How long will it take to recover?
You could return home the same day. By exercising on a regular basis you will increase your chances of returning to normal activities sooner. But before you start, check with a relevant healthcare professional or your doctor. You will feel discomfort for a few days but this and any stiffness should improve fairly quickly. It is possible that the ganglion may come back in time.
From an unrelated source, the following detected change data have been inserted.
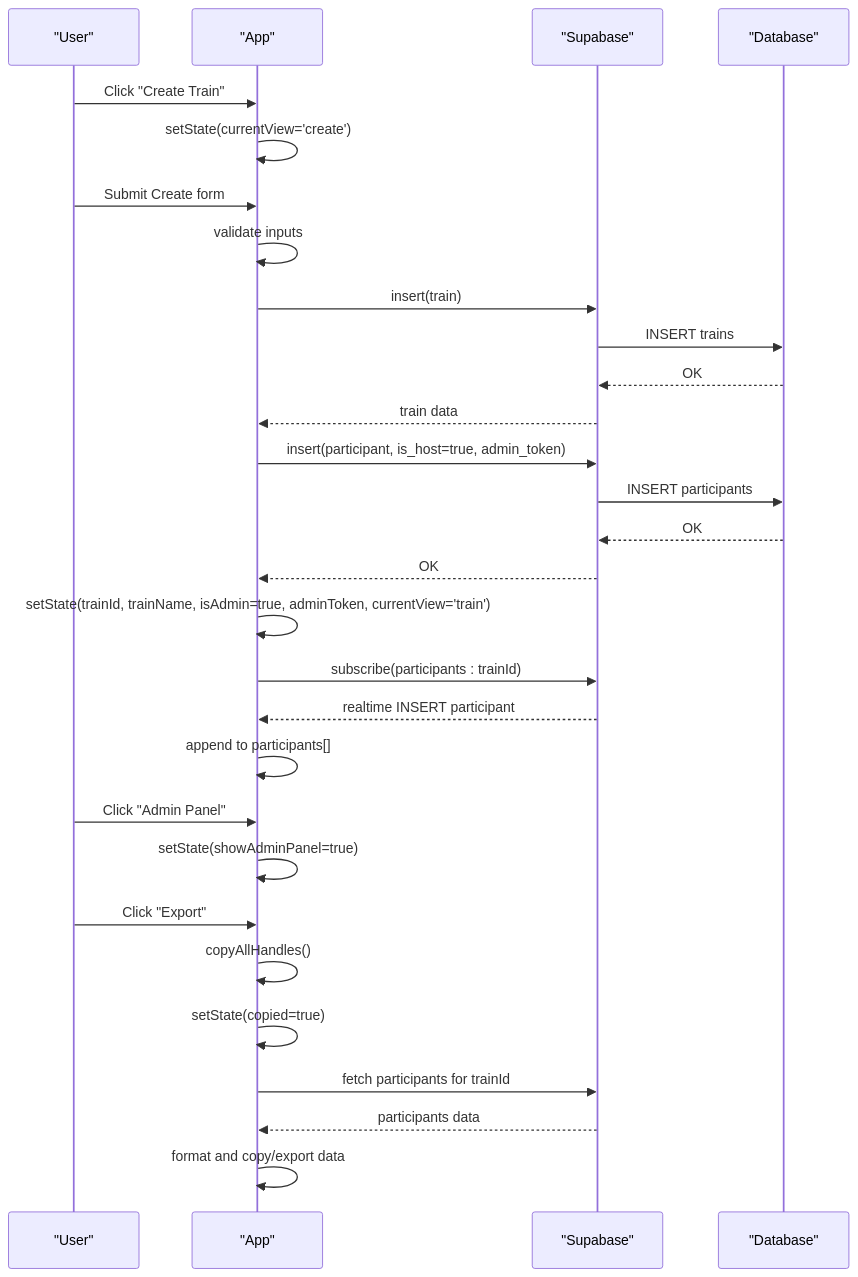
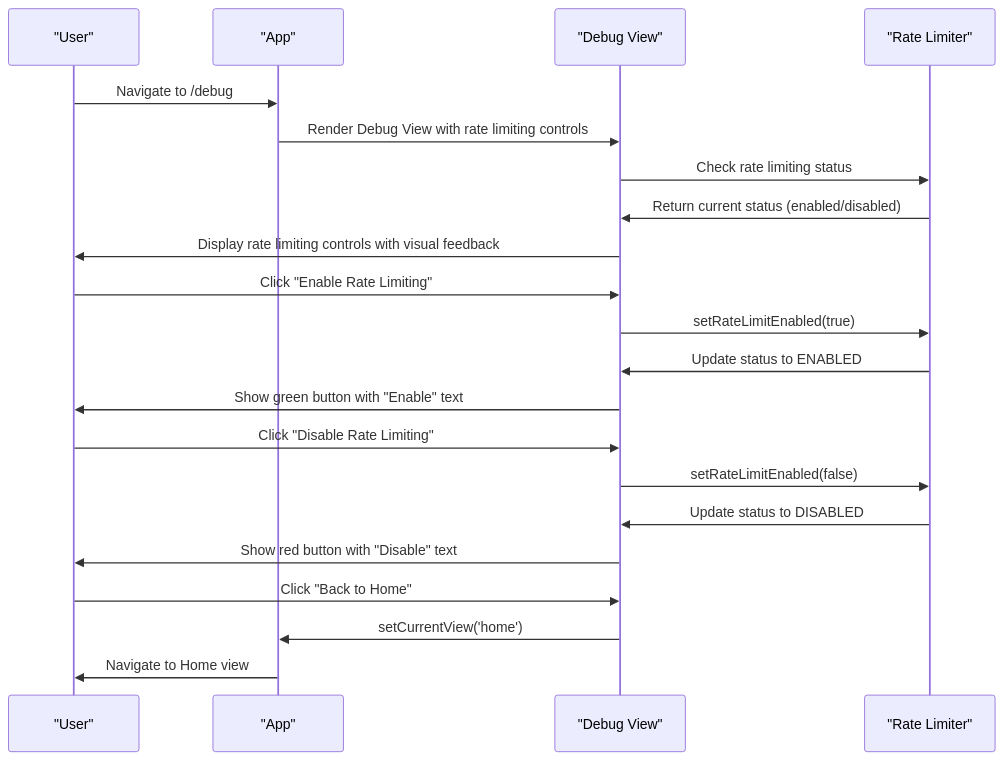
The second of 4 diagrams in .qoder/repowiki/en/content/User Interface & Components.md (TheBooleanJulian/followtrain-v2), drawn with Mermaid before and after one commit. The commit also changed other lines of this file and 202 other files, not shown here.

Commit message:
Implement admin token persistence and recovery system

````diff
--- a/.qoder/repowiki/en/content/User Interface & Components.md
+++ b/.qoder/repowiki/en/content/User Interface & Components.md
@@ -101,31 +132,23 @@
 ```mermaid
 sequenceDiagram
 participant U as "User"
 participant A as "App"
-participant S as "Supabase"
-participant D as "Database"
-U->>A : Click "Create Train"
-A->>A : setState(currentView='create')
-U->>A : Submit Create form
-A->>A : validate inputs
-A->>S : insert(train)
-S->>D : INSERT trains
-D-->>S : OK
-S-->>A : train data
-A->>S : insert(participant, is_host=true, admin_token)
-S->>D : INSERT participants
-D-->>S : OK
-S-->>A : OK
-A->>A : setState(trainId, trainName, isAdmin=true, adminToken, currentView='train')
-A->>S : subscribe(participants : trainId)
-S-->>A : realtime INSERT participant
-A->>A : append to participants[]
-U->>A : Click "Admin Panel"
-A->>A : setState(showAdminPanel=true)
-U->>A : Click "Export"
-A->>A : copyAllHandles()
-A->>A : setState(copied=true)
-A->>S : fetch participants for trainId
-S-->>A : participants data
-A->>A : format and copy/export data
+participant D as "Debug View"
+participant RL as "Rate Limiter"
+U->>A : Navigate to /debug
+A->>D : Render Debug View with rate limiting controls
+D->>RL : Check rate limiting status
+RL->>D : Return current status (enabled/disabled)
+D->>U : Display rate limiting controls with visual feedback
+U->>D : Click "Enable Rate Limiting"
+D->>RL : setRateLimitEnabled(true)
+RL->>D : Update status to ENABLED
+D->>U : Show green button with "Enable" text
+U->>D : Click "Disable Rate Limiting"
+D->>RL : setRateLimitEnabled(false)
+RL->>D : Update status to DISABLED
+D->>U : Show red button with "Disable" text
+U->>D : Click "Back to Home"
+D->>A : setCurrentView('home')
+A->>U : Navigate to Home view
 ```
````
A ganglion may be uncomfortable but it is not too serious. If it is causing you problems it can be removed by your surgeon.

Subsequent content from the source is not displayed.